Assignment —
Retype the data in its entirety, with no word changed.
[Information supplied]
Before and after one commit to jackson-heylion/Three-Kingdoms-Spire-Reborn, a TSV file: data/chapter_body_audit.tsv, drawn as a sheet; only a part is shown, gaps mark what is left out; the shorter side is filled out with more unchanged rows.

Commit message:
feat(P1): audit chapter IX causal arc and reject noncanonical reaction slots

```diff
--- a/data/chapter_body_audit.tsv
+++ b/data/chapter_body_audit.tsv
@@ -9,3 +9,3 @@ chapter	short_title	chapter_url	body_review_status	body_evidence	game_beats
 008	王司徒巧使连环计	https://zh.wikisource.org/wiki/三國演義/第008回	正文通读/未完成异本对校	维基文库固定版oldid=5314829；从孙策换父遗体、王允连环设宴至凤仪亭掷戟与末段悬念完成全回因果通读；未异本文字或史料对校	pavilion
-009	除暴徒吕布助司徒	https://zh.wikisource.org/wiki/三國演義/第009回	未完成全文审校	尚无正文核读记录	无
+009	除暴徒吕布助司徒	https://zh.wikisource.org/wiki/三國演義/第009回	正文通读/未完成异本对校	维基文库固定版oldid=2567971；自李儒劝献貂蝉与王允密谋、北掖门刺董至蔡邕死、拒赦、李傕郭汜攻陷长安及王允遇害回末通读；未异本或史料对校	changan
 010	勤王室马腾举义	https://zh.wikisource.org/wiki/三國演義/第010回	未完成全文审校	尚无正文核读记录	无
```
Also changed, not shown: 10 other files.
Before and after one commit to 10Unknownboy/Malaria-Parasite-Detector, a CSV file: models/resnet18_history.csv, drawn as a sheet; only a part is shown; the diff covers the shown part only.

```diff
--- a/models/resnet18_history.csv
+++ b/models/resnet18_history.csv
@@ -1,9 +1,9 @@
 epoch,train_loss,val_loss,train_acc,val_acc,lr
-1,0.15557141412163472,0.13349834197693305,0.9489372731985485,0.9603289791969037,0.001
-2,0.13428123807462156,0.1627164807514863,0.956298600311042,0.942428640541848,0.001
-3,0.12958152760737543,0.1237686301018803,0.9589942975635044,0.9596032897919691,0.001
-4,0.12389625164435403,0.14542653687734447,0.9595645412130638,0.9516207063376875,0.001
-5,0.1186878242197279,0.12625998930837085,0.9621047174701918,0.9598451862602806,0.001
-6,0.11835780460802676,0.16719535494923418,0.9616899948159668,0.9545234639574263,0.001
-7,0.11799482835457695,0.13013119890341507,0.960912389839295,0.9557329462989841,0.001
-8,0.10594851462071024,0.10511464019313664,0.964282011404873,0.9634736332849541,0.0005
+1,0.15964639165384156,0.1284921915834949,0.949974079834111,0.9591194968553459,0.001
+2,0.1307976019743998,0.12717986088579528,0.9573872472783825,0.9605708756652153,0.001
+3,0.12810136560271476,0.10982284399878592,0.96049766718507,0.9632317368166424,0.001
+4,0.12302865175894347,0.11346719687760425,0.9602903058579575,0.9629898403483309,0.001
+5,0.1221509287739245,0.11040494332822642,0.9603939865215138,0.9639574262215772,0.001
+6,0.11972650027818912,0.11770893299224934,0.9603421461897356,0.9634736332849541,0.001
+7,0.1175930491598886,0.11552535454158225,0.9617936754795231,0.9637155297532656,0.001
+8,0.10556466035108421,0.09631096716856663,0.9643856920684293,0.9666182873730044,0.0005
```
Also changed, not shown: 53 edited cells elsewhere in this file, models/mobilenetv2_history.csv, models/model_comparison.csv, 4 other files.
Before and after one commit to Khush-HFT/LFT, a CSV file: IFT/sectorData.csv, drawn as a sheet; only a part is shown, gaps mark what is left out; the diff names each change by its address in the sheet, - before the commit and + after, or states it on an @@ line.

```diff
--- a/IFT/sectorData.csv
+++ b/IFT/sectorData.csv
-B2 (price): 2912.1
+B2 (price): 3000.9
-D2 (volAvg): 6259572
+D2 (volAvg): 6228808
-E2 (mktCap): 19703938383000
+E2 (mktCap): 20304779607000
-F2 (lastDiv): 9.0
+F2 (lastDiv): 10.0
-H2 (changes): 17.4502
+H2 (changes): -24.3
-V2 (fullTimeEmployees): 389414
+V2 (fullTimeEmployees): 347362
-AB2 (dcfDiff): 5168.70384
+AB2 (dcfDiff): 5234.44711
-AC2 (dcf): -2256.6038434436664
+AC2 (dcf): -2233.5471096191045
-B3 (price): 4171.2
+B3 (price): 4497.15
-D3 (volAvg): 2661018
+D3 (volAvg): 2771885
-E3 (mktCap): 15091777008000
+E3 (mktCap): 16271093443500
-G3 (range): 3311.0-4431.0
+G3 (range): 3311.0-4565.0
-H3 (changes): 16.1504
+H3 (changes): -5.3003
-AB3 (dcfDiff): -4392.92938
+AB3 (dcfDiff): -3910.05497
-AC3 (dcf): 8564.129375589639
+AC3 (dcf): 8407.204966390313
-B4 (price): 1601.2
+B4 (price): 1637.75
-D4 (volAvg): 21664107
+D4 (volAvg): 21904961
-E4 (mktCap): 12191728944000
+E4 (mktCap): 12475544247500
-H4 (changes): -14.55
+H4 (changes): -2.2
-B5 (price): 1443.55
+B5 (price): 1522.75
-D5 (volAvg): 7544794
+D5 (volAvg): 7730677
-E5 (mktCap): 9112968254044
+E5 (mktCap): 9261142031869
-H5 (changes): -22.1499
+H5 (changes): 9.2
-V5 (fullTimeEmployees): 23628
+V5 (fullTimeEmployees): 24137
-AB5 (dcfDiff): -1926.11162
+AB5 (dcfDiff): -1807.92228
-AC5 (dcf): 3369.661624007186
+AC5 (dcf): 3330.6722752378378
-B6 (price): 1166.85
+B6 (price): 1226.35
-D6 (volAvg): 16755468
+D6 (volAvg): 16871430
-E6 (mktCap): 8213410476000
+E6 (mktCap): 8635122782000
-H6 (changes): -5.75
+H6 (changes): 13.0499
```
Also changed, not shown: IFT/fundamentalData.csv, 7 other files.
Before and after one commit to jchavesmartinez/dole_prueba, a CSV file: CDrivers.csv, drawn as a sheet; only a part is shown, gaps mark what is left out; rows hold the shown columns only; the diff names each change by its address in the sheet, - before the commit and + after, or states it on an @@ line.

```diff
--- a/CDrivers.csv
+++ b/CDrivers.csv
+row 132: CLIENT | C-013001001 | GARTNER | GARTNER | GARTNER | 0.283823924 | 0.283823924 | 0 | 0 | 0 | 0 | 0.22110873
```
[/Information supplied]
Written solution —
Before and after one commit to jackson-heylion/Three-Kingdoms-Spire-Reborn, a TSV file: data/chapter_body_audit.tsv, drawn as a sheet; only a part is shown, gaps mark what is left out; the shorter side is filled out with more unchanged rows.

Commit message:
feat(P1): audit chapter IX causal arc and reject noncanonical reaction slots

```diff
--- a/data/chapter_body_audit.tsv
+++ b/data/chapter_body_audit.tsv
@@ -9,3 +9,3 @@ chapter	short_title	chapter_url	body_review_status	body_evidence	game_beats
 008	王司徒巧使连环计	https://zh.wikisource.org/wiki/三國演義/第008回	正文通读/未完成异本对校	维基文库固定版oldid=5314829；从孙策换父遗体、王允连环设宴至凤仪亭掷戟与末段悬念完成全回因果通读；未异本文字或史料对校	pavilion
-009	除暴徒吕布助司徒	https://zh.wikisource.org/wiki/三國演義/第009回	未完成全文审校	尚无正文核读记录	无
+009	除暴徒吕布助司徒	https://zh.wikisource.org/wiki/三國演義/第009回	正文通读/未完成异本对校	维基文库固定版oldid=2567971；自李儒劝献貂蝉与王允密谋、北掖门刺董至蔡邕死、拒赦、李傕郭汜攻陷长安及王允遇害回末通读；未异本或史料对校	changan
 010	勤王室马腾举义	https://zh.wikisource.org/wiki/三國演義/第010回	未完成全文审校	尚无正文核读记录	无
```
Also changed, not shown: 10 other files.
Before and after one commit to 10Unknownboy/Malaria-Parasite-Detector, a CSV file: models/resnet18_history.csv, drawn as a sheet; only a part is shown; the diff covers the shown part only.

```diff
--- a/models/resnet18_history.csv
+++ b/models/resnet18_history.csv
@@ -1,9 +1,9 @@
 epoch,train_loss,val_loss,train_acc,val_acc,lr
-1,0.15557141412163472,0.13349834197693305,0.9489372731985485,0.9603289791969037,0.001
-2,0.13428123807462156,0.1627164807514863,0.956298600311042,0.942428640541848,0.001
-3,0.12958152760737543,0.1237686301018803,0.9589942975635044,0.9596032897919691,0.001
-4,0.12389625164435403,0.14542653687734447,0.9595645412130638,0.9516207063376875,0.001
-5,0.1186878242197279,0.12625998930837085,0.9621047174701918,0.9598451862602806,0.001
-6,0.11835780460802676,0.16719535494923418,0.9616899948159668,0.9545234639574263,0.001
-7,0.11799482835457695,0.13013119890341507,0.960912389839295,0.9557329462989841,0.001
-8,0.10594851462071024,0.10511464019313664,0.964282011404873,0.9634736332849541,0.0005
+1,0.15964639165384156,0.1284921915834949,0.949974079834111,0.9591194968553459,0.001
+2,0.1307976019743998,0.12717986088579528,0.9573872472783825,0.9605708756652153,0.001
+3,0.12810136560271476,0.10982284399878592,0.96049766718507,0.9632317368166424,0.001
+4,0.12302865175894347,0.11346719687760425,0.9602903058579575,0.9629898403483309,0.001
+5,0.1221509287739245,0.11040494332822642,0.9603939865215138,0.9639574262215772,0.001
+6,0.11972650027818912,0.11770893299224934,0.9603421461897356,0.9634736332849541,0.001
+7,0.1175930491598886,0.11552535454158225,0.9617936754795231,0.9637155297532656,0.001
+8,0.10556466035108421,0.09631096716856663,0.9643856920684293,0.9666182873730044,0.0005
```
Also changed, not shown: 53 edited cells elsewhere in this file, models/mobilenetv2_history.csv, models/model_comparison.csv, 4 other files.
Before and after one commit to Khush-HFT/LFT, a CSV file: IFT/sectorData.csv, drawn as a sheet; only a part is shown, gaps mark what is left out; the diff names each change by its address in the sheet, - before the commit and + after, or states it on an @@ line.

```diff
--- a/IFT/sectorData.csv
+++ b/IFT/sectorData.csv
-B2 (price): 2912.1
+B2 (price): 3000.9
-D2 (volAvg): 6259572
+D2 (volAvg): 6228808
-E2 (mktCap): 19703938383000
+E2 (mktCap): 20304779607000
-F2 (lastDiv): 9.0
+F2 (lastDiv): 10.0
-H2 (changes): 17.4502
+H2 (changes): -24.3
-V2 (fullTimeEmployees): 389414
+V2 (fullTimeEmployees): 347362
-AB2 (dcfDiff): 5168.70384
+AB2 (dcfDiff): 5234.44711
-AC2 (dcf): -2256.6038434436664
+AC2 (dcf): -2233.5471096191045
-B3 (price): 4171.2
+B3 (price): 4497.15
-D3 (volAvg): 2661018
+D3 (volAvg): 2771885
-E3 (mktCap): 15091777008000
+E3 (mktCap): 16271093443500
-G3 (range): 3311.0-4431.0
+G3 (range): 3311.0-4565.0
-H3 (changes): 16.1504
+H3 (changes): -5.3003
-AB3 (dcfDiff): -4392.92938
+AB3 (dcfDiff): -3910.05497
-AC3 (dcf): 8564.129375589639
+AC3 (dcf): 8407.204966390313
-B4 (price): 1601.2
+B4 (price): 1637.75
-D4 (volAvg): 21664107
+D4 (volAvg): 21904961
-E4 (mktCap): 12191728944000
+E4 (mktCap): 12475544247500
-H4 (changes): -14.55
+H4 (changes): -2.2
-B5 (price): 1443.55
+B5 (price): 1522.75
-D5 (volAvg): 7544794
+D5 (volAvg): 7730677
-E5 (mktCap): 9112968254044
+E5 (mktCap): 9261142031869
-H5 (changes): -22.1499
+H5 (changes): 9.2
-V5 (fullTimeEmployees): 23628
+V5 (fullTimeEmployees): 24137
-AB5 (dcfDiff): -1926.11162
+AB5 (dcfDiff): -1807.92228
-AC5 (dcf): 3369.661624007186
+AC5 (dcf): 3330.6722752378378
-B6 (price): 1166.85
+B6 (price): 1226.35
-D6 (volAvg): 16755468
+D6 (volAvg): 16871430
-E6 (mktCap): 8213410476000
+E6 (mktCap): 8635122782000
-H6 (changes): -5.75
+H6 (changes): 13.0499
```
Also changed, not shown: IFT/fundamentalData.csv, 7 other files.
Before and after one commit to jchavesmartinez/dole_prueba, a CSV file: CDrivers.csv, drawn as a sheet; only a part is shown, gaps mark what is left out; rows hold the shown columns only; the diff names each change by its address in the sheet, - before the commit and + after, or states it on an @@ line.

```diff
--- a/CDrivers.csv
+++ b/CDrivers.csv
+row 132: CLIENT | C-013001001 | GARTNER | GARTNER | GARTNER | 0.283823924 | 0.283823924 | 0 | 0 | 0 | 0 | 0.22110873
```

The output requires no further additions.